We want to thank Alice Stevens, Anna Morris, and Charlotte Halsted for guiding and supporting us through this difficult process. If we had not been legally represented this already distressing time would have been much more trying. We also want to thank the Coroner, Mr Rebello, for treating Tony’s memory with such respect by having a minute of silence for him.

Alice Stevens of Broudie Jackson Canter Solicitors said:

Tony’s family have been extremely dignified whilst waiting for more than a year for answers following Tony’s death. It is deeply concerning that Tony, a pedestrian, lost his life in these circumstances.  It is clearly important that police cars exceeding the speed limit, whilst responding to emergency calls, do so in a way that ensures the safety of the public.  This inquest has raised questions about police policy in relation to the speed of police cars, use of sirens and blue lights.  I am pleased that the Coroner has recognised changes may need to be made to better inform the public and ensure safety mechanisms such as sirens are properly activated when required.

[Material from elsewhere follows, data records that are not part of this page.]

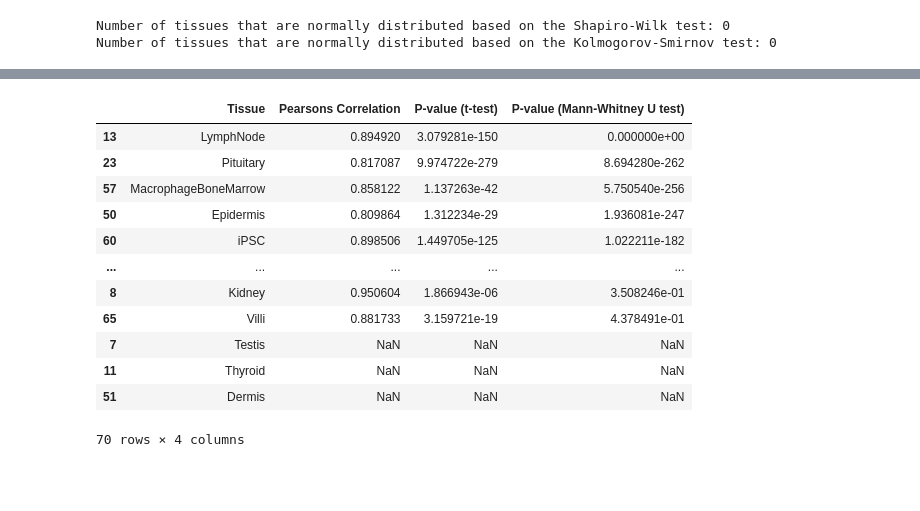
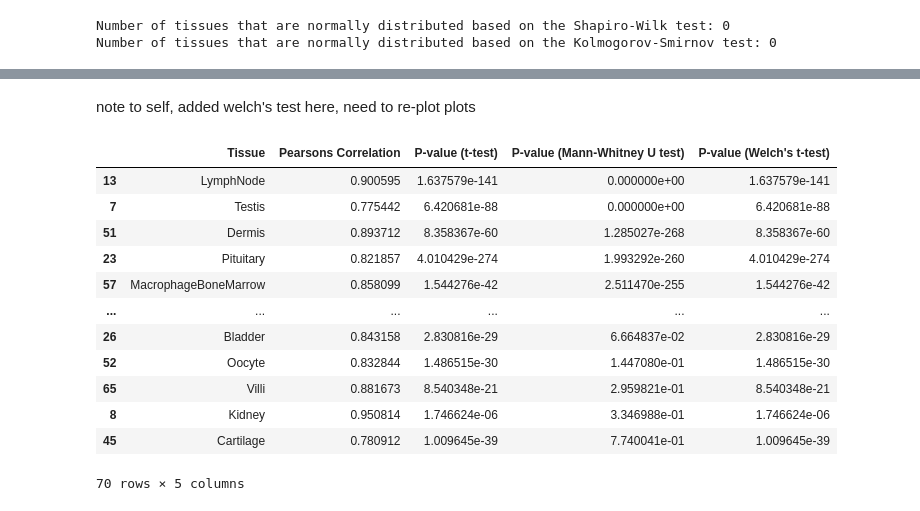
Before and after one commit to AntunesCSR/ChallengingClockUniversality, a Jupyter notebook: Mammal_Methylation_Levels/CpG_averages.ipynb, the cells around one changed output, grey strips where cells are left out. Cells and saved outputs as stored; diff of their text form; code cells hidden in the pictures; blank space fills up the shorter version.

Commit message:
Updated scripts - recovered

```diff
--- a/Mammal_Methylation_Levels/CpG_averages.ipynb
+++ b/Mammal_Methylation_Levels/CpG_averages.ipynb
@@ -190,14 +254,18 @@ for tissue in tissues:
 # %%
-# Load the tissue-specific methylation datasets from the saved CSV files (so the whole script can be run from here)
+#### LOAD: the tissue-specific methylation datasets from the saved CSV files (so the whole script can be run from here) !!!!!
 
 folder_name = "Tissue Methylation"
-tissue_files = os.listdir(folder_name)
+tissue_files = os.listdir(folder_name) # Get a list of all files in the folder
+tissues = tissues_df['Tissue'].unique() # Get a list of all tissues
 
 # Load each CSV file into its own dataframe
 for file in tissue_files:
-    # Extract tissue name from file name
-    tissue = file.split("_")[0]
+    if file.endswith("_methylation_dataset.csv"):
+        # Extract tissue name from file name
+        tissue = file.split("_")[0]
 
-    # Load CSV file into dataframe
-    file_path = os.path.join(folder_name, file)
-    globals()['{}_methylation_dataset'.format(tissue)] = pd.read_csv(file_path)
+        # Load CSV file into dataframe
+        file_path = os.path.join(folder_name, file)
+        globals()['{}_methylation_dataset'.format(tissue)] = pd.read_csv(file_path)
+
+# Note to self: the variables will be called Blood_methylation_dataset, Brain_methylation_dataset, etc.
@@ -219,0 +320,12 @@ Blood_methylation_dataset
+# %%
+#### LOAD: the tissue-specific methylation datasets with the mean methylation and variance from the saved CSV files
+
+folder_name = "Tissue Methylation"
+
+# Load tissue-specific DataFrames from CSV files and assign them to respective variables
+for tissue in tissues_df['Tissue'].unique():
+    # Load the tissue-specific DataFrame from the CSV file
+    tissue_var_name = f"{tissue}_mean_var"  # Creating variable name
+    globals()[tissue_var_name] = pd.read_csv(os.path.join(folder_name, f"{tissue}_methylation_dataset_complete_mean_var.csv"))
+
+# Note to self: the variables will be called liver_mean_var, kidney_mean_var, etc.
@@ -389,48 +506,57 @@ Now that we have checked the datasets are not normally distributed, we can use t
+# %% [markdown]
+note to self, added welch's test here, need to re-plot plots
 # %%
 ### Compare the mean methylation values between the complete dataset and each tissue-specific dataset using Pearson correlation, t-test, and Mann-Whitney U test
 
 # Create an empty list to store comparison results
 comparison_results = []
 
 # Loop through each tissue-specific dataset
 for tissue in tissues:
-    # Calculate the mean methylation value for each CpG site in the tissue-specific dataset
-    tissue_mean = globals()['{}_methylation_dataset'.format(tissue)].iloc[:, 1:].mean(axis=1)
+    # Get the mean for each tissue
+    tissue_mean = globals()['{}_mean_var'.format(tissue)]['Mean']
 
     # Calculate Pearson correlation coefficient between the mean methylation values of the complete dataset and the tissue-specific dataset
     correlation = complete_methylation_data['Mean'].corr(tissue_mean)
 
     # Perform t-test to assess the significance of the difference in mean methylation values between the complete dataset and the tissue-specific dataset
     t_statistic, p_value_ttest = ttest_ind(complete_methylation_data['Mean'], tissue_mean)
 
     # Perform Mann-Whitney U test to assess the significance of the difference in mean methylation values between the complete dataset and the tissue-specific dataset
     u_statistic, p_value_mannwhitneyu = mannwhitneyu(complete_methylation_data['Mean'], tissue_mean)
 
+    # Perform a Welch's t-test to assess the significance of the difference in mean methylation values between the complete dataset and the tissue-specific dataset
+    t_statistic, p_value_ttest = ttest_ind(complete_methylation_data['Mean'], tissue_mean, equal_var=False)
+
     # Append comparison results to the list
-    comparison_results.append({'Tissue': tissue, 'Pearsons Correlation': correlation, 'P-value (t-test)': p_value_ttest, 'P-value (Mann-Whitney U test)': p_value_mannwhitneyu})
+    comparison_results.append({'Tissue': tissue,
+                               'Pearsons Correlation': correlation,
+                               'P-value (t-test)': p_value_ttest,
+                               'P-value (Mann-Whitney U test)': p_value_mannwhitneyu,
+                               'P-value (Welch\'s t-test)': p_value_ttest})
 
 # Convert the list of dictionaries to a DataFrame
 comparison_results_df = pd.DataFrame(comparison_results)
 
 # sort by P-value (t-test) in ascending order
 comparison_results_df.sort_values(by='P-value (Mann-Whitney U test)', ascending=True, inplace=True)
 
 # Print or further analyze the comparison results
 comparison_results_df
 # %% [output]
-|  | Tissue | Pearsons Correlation | P-value (t-test) | P-value (Mann-Whitney U test) |
-| 13 | LymphNode | 0.894920 | 3.079281e-150 | 0.000000e+00 |
-| 23 | Pituitary | 0.817087 | 9.974722e-279 | 8.694280e-262 |
-| 57 | MacrophageBoneMarrow | 0.858122 | 1.137263e-42 | 5.750540e-256 |
-| 50 | Epidermis | 0.809864 | 1.312234e-29 | 1.936081e-247 |
-| 60 | iPSC | 0.898506 | 1.449705e-125 | 1.022211e-182 |
-| ... | ... | ... | ... | ... |
-| 8 | Kidney | 0.950604 | 1.866943e-06 | 3.508246e-01 |
-| 65 | Villi | 0.881733 | 3.159721e-19 | 4.378491e-01 |
-| 7 | Testis | NaN | NaN | NaN |
-| 11 | Thyroid | NaN | NaN | NaN |
-| 51 | Dermis | NaN | NaN | NaN |
+|  | Tissue | Pearsons Correlation | P-value (t-test) | P-value (Mann-Whitney U test) | P-value (Welch's t-test) |
+| 13 | LymphNode | 0.900595 | 1.637579e-141 | 0.000000e+00 | 1.637579e-141 |
+| 7 | Testis | 0.775442 | 6.420681e-88 | 0.000000e+00 | 6.420681e-88 |
+| 51 | Dermis | 0.893712 | 8.358367e-60 | 1.285027e-268 | 8.358367e-60 |
+| 23 | Pituitary | 0.821857 | 4.010429e-274 | 1.993292e-260 | 4.010429e-274 |
+| 57 | MacrophageBoneMarrow | 0.858099 | 1.544276e-42 | 2.511470e-255 | 1.544276e-42 |
+| ... | ... | ... | ... | ... | ... |
+| 26 | Bladder | 0.843158 | 2.830816e-29 | 6.664837e-02 | 2.830816e-29 |
+| 52 | Oocyte | 0.832844 | 1.486515e-30 | 1.447080e-01 | 1.486515e-30 |
+| 65 | Villi | 0.881673 | 8.540348e-21 | 2.959821e-01 | 8.540348e-21 |
+| 8 | Kidney | 0.950814 | 1.746624e-06 | 3.346988e-01 | 1.746624e-06 |
+| 45 | Cartilage | 0.780912 | 1.009645e-39 | 7.740041e-01 | 1.009645e-39 |
-70 rows × 4 columns
+70 rows × 5 columns
 # %%
 # Check which tissues have NaN values in the comparison results
 comparison_results_df[comparison_results_df.isnull().any(axis=1)]
```
Also changed, not shown: parts of 92 cells of this notebook, 8 other files.
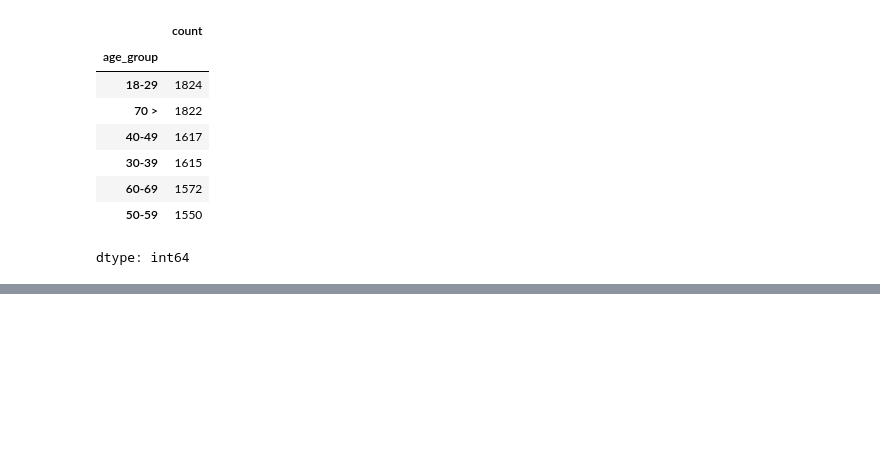
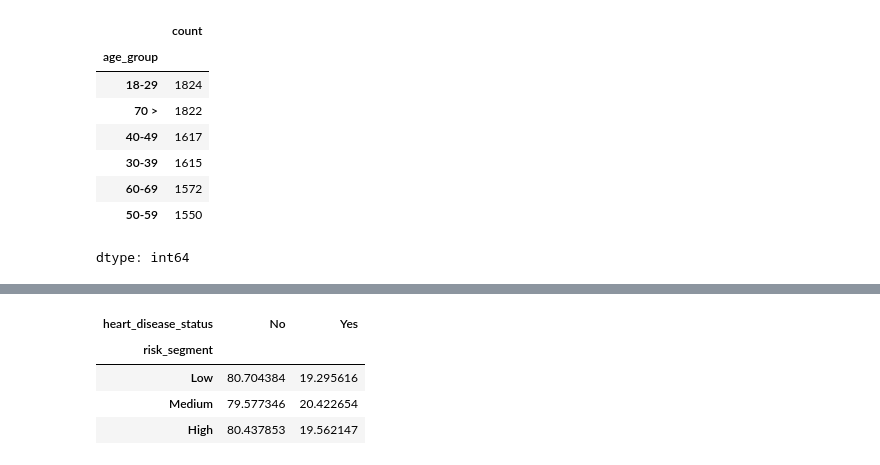
Before and after one commit to mochaheree/heart_disease-portofolio, a Jupyter notebook: notebook/01_python_cleaning_preparation.ipynb, the cells around one changed output, grey strips where cells are left out. Cells and saved outputs as stored; diff of their text form; code cells hidden in the pictures; blank space fills up the shorter version.

```diff
--- a/notebook/01_python_cleaning_preparation.ipynb
+++ b/notebook/01_python_cleaning_preparation.ipynb
@@ -264,0 +333,8 @@ dtype: int64
+# %%
+pd.crosstab(df["risk_segment"], df["heart_disease_status"], normalize="index") * 100
+# %% [output]
+| heart_disease_status | No | Yes |
+| risk_segment |  |  |
+| Low | 80.704384 | 19.295616 |
+| Medium | 79.577346 | 20.422654 |
+| High | 80.437853 | 19.562147 |
```
Also changed, not shown: parts of 5 cells of this notebook.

Remy Mohamed, caseworker at INQUEST said:

Road traffic fatalities involving the police are at a decade high. This undoubtedly raises questions about whether the unrestricted speed limits for police vehicles are being used responsibly and with consideration to the safety of the wider public. This inquest has shown that policy and practice around its use must be reviewed.